While her son will always be a blessing, the last seven years have been long and hard.

“I got a job in 2014 while I left him at day-care, but he gets sick a lot. He can be in and out of hospital for even three consecutive months, so I was absent from work a lot. The work also required me to do night shifts, but I had nowhere to leave him at night and my boss did not understand. He told me I could not do day-shifts only. I lost the job after a year.”

She now tries to earn a meagre living doing hair at her shack in Okahandja Park to support her son, her 29-year-old visually impaired relative and another unemployed 21-year-old cousin who helps look after Gabriel.

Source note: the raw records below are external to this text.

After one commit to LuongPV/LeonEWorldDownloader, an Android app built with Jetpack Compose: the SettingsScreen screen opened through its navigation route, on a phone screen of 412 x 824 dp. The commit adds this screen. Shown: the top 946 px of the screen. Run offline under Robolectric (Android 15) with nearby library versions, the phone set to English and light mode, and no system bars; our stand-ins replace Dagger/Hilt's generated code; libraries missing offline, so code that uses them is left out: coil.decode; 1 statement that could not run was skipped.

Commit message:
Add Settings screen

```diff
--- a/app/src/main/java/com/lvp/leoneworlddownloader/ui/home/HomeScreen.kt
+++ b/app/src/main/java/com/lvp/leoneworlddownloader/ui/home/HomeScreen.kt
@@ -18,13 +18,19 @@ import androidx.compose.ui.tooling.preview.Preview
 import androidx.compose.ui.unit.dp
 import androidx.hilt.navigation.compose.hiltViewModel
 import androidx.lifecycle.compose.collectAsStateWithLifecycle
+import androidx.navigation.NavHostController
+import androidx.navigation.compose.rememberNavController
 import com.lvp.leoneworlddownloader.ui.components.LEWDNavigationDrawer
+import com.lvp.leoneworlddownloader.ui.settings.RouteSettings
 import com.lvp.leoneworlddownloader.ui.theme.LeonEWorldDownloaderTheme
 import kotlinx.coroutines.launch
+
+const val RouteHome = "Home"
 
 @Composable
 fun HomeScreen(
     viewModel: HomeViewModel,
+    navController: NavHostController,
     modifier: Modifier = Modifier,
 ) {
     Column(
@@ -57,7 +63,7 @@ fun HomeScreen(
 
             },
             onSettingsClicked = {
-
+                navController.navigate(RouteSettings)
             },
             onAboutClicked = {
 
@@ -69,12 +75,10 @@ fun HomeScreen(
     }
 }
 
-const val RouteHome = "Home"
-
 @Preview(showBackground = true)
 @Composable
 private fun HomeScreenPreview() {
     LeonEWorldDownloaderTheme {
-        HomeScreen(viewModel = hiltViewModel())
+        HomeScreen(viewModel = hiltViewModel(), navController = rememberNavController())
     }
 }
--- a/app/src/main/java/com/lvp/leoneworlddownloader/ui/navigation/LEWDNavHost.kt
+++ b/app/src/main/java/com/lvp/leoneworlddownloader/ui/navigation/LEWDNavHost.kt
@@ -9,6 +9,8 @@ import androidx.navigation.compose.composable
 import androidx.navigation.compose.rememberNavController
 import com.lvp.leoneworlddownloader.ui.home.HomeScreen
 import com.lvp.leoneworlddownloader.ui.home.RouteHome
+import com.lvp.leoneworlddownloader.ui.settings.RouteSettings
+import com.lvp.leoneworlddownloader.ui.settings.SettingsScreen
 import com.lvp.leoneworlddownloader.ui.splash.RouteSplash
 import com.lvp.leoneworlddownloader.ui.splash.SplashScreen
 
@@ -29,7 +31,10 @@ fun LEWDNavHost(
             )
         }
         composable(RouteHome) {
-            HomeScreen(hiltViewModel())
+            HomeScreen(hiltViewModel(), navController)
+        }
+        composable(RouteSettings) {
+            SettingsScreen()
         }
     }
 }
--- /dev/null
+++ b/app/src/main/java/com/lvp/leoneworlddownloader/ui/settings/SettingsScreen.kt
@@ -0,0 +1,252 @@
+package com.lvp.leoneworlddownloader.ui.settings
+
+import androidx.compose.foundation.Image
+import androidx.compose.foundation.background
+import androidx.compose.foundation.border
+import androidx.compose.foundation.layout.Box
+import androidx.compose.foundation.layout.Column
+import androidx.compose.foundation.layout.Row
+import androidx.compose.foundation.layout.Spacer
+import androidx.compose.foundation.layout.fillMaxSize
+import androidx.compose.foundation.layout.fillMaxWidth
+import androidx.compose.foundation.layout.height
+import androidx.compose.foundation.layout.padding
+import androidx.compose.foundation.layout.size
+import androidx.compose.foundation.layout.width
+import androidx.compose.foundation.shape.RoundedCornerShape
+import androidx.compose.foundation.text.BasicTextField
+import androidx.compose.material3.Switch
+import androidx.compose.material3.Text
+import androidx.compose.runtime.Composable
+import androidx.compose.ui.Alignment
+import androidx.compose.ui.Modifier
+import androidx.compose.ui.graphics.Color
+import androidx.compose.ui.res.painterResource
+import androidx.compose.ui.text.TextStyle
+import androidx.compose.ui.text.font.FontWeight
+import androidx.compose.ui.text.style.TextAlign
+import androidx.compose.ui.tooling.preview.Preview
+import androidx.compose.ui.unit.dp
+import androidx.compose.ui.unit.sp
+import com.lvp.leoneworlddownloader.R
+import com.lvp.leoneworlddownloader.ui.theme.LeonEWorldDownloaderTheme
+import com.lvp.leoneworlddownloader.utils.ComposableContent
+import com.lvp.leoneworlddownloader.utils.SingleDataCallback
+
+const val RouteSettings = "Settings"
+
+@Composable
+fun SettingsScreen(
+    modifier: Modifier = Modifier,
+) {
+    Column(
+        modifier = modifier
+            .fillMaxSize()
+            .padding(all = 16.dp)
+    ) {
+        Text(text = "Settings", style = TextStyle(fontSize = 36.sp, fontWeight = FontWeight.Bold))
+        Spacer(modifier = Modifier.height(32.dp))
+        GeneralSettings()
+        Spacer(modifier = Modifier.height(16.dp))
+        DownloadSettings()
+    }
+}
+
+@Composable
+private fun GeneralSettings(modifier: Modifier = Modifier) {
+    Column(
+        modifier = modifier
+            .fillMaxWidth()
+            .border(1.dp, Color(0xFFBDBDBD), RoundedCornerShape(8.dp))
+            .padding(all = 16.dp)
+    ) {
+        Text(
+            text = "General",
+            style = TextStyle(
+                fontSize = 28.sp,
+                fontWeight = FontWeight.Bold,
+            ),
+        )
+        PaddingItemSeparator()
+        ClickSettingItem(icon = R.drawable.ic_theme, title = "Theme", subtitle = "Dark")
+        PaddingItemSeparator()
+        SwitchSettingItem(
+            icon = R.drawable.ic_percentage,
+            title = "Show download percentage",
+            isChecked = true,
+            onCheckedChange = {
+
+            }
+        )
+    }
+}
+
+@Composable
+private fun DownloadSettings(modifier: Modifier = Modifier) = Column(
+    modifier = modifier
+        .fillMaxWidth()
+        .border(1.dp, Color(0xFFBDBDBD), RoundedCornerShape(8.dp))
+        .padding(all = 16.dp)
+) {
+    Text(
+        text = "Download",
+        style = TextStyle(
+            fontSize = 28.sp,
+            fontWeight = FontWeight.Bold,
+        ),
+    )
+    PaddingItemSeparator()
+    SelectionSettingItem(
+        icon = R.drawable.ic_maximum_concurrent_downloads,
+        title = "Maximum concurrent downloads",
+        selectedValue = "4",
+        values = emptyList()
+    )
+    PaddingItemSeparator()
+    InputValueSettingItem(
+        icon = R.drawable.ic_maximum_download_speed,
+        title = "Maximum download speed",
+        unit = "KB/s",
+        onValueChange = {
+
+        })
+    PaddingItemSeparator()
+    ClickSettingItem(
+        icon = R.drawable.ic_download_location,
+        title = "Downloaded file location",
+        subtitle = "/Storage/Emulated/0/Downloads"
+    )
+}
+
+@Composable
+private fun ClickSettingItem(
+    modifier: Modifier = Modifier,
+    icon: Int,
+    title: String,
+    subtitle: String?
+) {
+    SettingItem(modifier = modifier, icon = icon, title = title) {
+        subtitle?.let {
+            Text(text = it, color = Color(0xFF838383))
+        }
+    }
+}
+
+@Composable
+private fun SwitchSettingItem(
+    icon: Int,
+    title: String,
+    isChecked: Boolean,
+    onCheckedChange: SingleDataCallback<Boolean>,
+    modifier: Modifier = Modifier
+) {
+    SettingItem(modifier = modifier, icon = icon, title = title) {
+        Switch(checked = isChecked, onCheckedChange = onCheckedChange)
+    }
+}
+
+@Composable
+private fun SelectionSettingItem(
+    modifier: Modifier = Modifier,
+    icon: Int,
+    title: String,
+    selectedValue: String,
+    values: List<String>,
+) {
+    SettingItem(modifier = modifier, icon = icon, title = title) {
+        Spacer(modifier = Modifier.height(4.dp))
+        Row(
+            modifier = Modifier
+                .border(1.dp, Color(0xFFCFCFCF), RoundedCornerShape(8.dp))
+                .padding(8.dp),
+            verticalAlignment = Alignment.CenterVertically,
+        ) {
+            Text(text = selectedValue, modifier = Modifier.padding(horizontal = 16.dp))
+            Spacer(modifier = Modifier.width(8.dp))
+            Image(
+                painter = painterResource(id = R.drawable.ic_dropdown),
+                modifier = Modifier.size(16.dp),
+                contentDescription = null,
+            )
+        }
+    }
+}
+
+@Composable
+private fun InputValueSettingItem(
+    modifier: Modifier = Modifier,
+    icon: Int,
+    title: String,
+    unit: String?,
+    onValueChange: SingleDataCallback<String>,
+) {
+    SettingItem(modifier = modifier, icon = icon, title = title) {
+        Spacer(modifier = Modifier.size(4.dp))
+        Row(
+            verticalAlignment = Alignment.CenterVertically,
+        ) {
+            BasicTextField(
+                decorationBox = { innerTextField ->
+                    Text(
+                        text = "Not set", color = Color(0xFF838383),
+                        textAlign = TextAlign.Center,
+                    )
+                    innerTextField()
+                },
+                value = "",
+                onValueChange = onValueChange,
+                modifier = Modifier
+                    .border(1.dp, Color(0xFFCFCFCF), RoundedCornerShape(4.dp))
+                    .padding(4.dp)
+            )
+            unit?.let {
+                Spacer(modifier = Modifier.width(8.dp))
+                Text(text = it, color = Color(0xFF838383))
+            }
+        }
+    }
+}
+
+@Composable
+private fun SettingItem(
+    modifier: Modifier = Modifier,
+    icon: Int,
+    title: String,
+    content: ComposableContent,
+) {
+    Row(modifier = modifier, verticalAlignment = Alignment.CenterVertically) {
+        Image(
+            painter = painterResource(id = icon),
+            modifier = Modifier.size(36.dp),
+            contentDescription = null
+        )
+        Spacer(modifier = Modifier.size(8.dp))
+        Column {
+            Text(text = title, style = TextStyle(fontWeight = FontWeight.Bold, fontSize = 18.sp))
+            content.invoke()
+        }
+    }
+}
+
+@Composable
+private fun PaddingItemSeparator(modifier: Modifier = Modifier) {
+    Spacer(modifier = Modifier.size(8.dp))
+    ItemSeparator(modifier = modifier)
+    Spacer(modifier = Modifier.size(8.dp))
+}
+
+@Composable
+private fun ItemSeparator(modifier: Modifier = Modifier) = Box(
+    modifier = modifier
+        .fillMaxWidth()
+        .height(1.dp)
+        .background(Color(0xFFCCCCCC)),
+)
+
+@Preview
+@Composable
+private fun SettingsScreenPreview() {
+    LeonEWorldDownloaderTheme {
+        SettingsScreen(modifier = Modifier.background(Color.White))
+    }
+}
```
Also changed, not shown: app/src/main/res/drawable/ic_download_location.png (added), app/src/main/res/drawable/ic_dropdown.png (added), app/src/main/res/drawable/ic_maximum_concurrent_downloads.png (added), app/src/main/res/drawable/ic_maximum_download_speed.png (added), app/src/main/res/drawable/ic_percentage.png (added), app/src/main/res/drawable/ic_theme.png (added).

“I plait [hair] from home mostly, unless someone calls me. But like this I make little money. People come saying ‘I only have this much money.’ I would have one customer per day and some days I don’t have anything. When I make a little money, I must buy his nappies or milk because he doesn’t like other food, they cause his stomach to pain.”

While she receives support from government in the form of the N$250 child disability grant, it is simply not enough to cover her son’s basic needs.

“The hospital gives us 50 nappies but sometimes, like last month, you go there and they tell you the nappies are finished, even then those 50 nappies are not enough to last a month. So, the N$250 is usually spent on extra nappies. It is not that I am not thankful, it is just honestly not enough. I need to buy food, water, and all the other things. We do not get Harambee food. We have not gotten any of the donations. We are always skipped because we apparently get a government grant but that N$250 is spent on his nappies and milk alone.

“Our councillor has only been here once, years ago when I asked him to help me get a wheelchair for my son. He didn’t help me and never came back. I managed to get a wheelchair last year because a person saw me carrying him in the hospital.”

Imene has called on the public to help her with a job to be able to better take care of her family. She is looking for a school that is equipped to help children of his condition.

“I have 19 points in Grade 12. I want to do Namcol but I can’t afford it. I need a job, but I can’t just leave him with anyone and I can’t leave him with my cousin all the time because she is also looking for a job. If there is a school out there that assists children with his sort of condition I would love to send him, then maybe I can get a job to improve our lives.”